Federal Judge Rosemary Collyer’s May 12, 2016 ruling in House of Representatives v. Burwell, found that the Obama administration (the “Administration”) has been improperly funding an Obamacare subsidy program.
House of Representatives v. Burwell involves two sections of The Patient Protection and Affordable Care Act (the “ACA”): Sections 1401 and 1402. Section 1401 provides tax credits to certain individuals to make insurance premiums more affordable, while Section 1402 reduces deductibles, co-pays, and other means of cost-sharing by insurers. The ACA tax credits outlined in Section 1401 were permanently funded through appropriations; however, neither the House of Representatives (the “House”) nor the Senate ever passed an appropriation for funding under Section 1402. The Administration recognized this in 2013, and requested such an appropriation from the House. The House refused, but the Administration proceeded to start paying cost-sharing subsidies to insurers in January 2014.
The House filed a lawsuit against the Administration arguing that that even though Congress never funded the Section 1402 cost-sharing subsidies through an appropriation, the Administration nonetheless drew and spent public monies on that program.
The question at issue in this case was whether Congress appropriated the money that the Administration has spent on Section 1402 reimbursements since January 2014.
The Administration argued that an appropriation in the ACA for premium subsidies under Section 1401 meant that Congress had also appropriated funds for Section 1402 cost-sharing subsidies. According to the Administration, Sections 1401 and 1402 are economically and programmatically integrated. The Administration also argued that because the House did not pass legislation explicitly defunding Section 1402 cost-sharing subsidies, the Administration was permitted to fund them.
The House argued that the Administration spent public monies that were not appropriated by Congress because an appropriation cannot be inferred; “a law may be construed to make an appropriation out of the Treasury…only if the law specifically states that an appropriation is made.

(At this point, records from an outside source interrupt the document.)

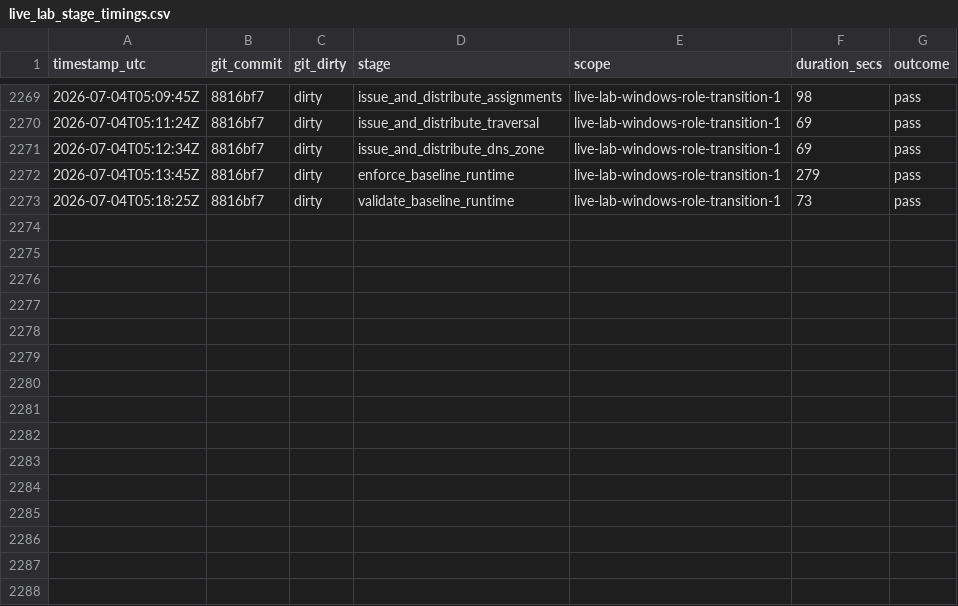
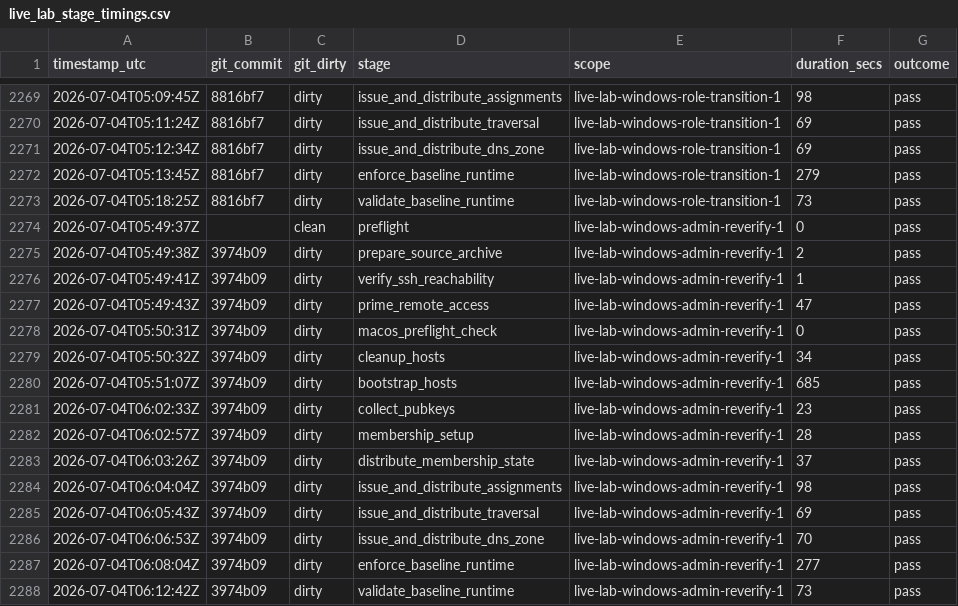
Before and after one commit to Iwan-Teague/Rustynet, a CSV file: documents/operations/live_lab_stage_timings.csv, drawn as a sheet; only a part is shown, gaps mark what is left out.

```diff
--- a/documents/operations/live_lab_stage_timings.csv
+++ b/documents/operations/live_lab_stage_timings.csv
@@ -2273 +2273,16 @@ timestamp_utc,git_commit,git_dirty,stage,scope,duration_secs,outcome
 2026-07-04T05:18:25Z,8816bf7,dirty,validate_baseline_runtime,live-lab-windows-role-transition-1,73,pass
+2026-07-04T05:49:37Z,,clean,preflight,live-lab-windows-admin-reverify-1,0,pass
+2026-07-04T05:49:38Z,3974b09,dirty,prepare_source_archive,live-lab-windows-admin-reverify-1,2,pass
+2026-07-04T05:49:41Z,3974b09,dirty,verify_ssh_reachability,live-lab-windows-admin-reverify-1,1,pass
+2026-07-04T05:49:43Z,3974b09,dirty,prime_remote_access,live-lab-windows-admin-reverify-1,47,pass
+2026-07-04T05:50:31Z,3974b09,dirty,macos_preflight_check,live-lab-windows-admin-reverify-1,0,pass
+2026-07-04T05:50:32Z,3974b09,dirty,cleanup_hosts,live-lab-windows-admin-reverify-1,34,pass
+2026-07-04T05:51:07Z,3974b09,dirty,bootstrap_hosts,live-lab-windows-admin-reverify-1,685,pass
+2026-07-04T06:02:33Z,3974b09,dirty,collect_pubkeys,live-lab-windows-admin-reverify-1,23,pass
+2026-07-04T06:02:57Z,3974b09,dirty,membership_setup,live-lab-windows-admin-reverify-1,28,pass
+2026-07-04T06:03:26Z,3974b09,dirty,distribute_membership_state,live-lab-windows-admin-reverify-1,37,pass
+2026-07-04T06:04:04Z,3974b09,dirty,issue_and_distribute_assignments,live-lab-windows-admin-reverify-1,98,pass
+2026-07-04T06:05:43Z,3974b09,dirty,issue_and_distribute_traversal,live-lab-windows-admin-reverify-1,69,pass
+2026-07-04T06:06:53Z,3974b09,dirty,issue_and_distribute_dns_zone,live-lab-windows-admin-reverify-1,70,pass
+2026-07-04T06:08:04Z,3974b09,dirty,enforce_baseline_runtime,live-lab-windows-admin-reverify-1,277,pass
+2026-07-04T06:12:42Z,3974b09,dirty,validate_baseline_runtime,live-lab-windows-admin-reverify-1,73,pass
```
Also changed, not shown: documents/operations/live_lab_run_matrix.csv.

See 31 U.S.C. § 1301(d). The House further argued that paying out Section 1402 reimbursements without an appropriation violates the Constitution.
Judge Rosemary Collyer ruled in favor of the House, finding that:
Paying out [cost-sharing subsidies] without an appropriation…violates the Constitution. Congress authorized reduced cost sharing but did not appropriate monies for it, in the [Fiscal Year] 2014 budget or since. Congress is the only source for such an appropriation, and no public money can be spent without one.
Judge Collyer rejected the Administration’s argument and found that the Section 1401 premium tax credits and the Section 1402 cost-sharing subsidies were two separate and distinct programs under the ACA. Judge Collyer held that an appropriation for cost-sharing subsidies does not exist in the ACA and has not been included in any other subsequent legislation; therefore, the House has the right to obtain injunctive relief from any further cost-sharing subsidies being paid, unless or until Congress enacts an appropriation for such subsidies.
The ruling is on hold, and the subsidies will continue, pending an expected appeal by the Administration. If the ruling stands, there could be a significant financial setback for the millions of low-income Americans who benefit from the cost-sharing subsidies.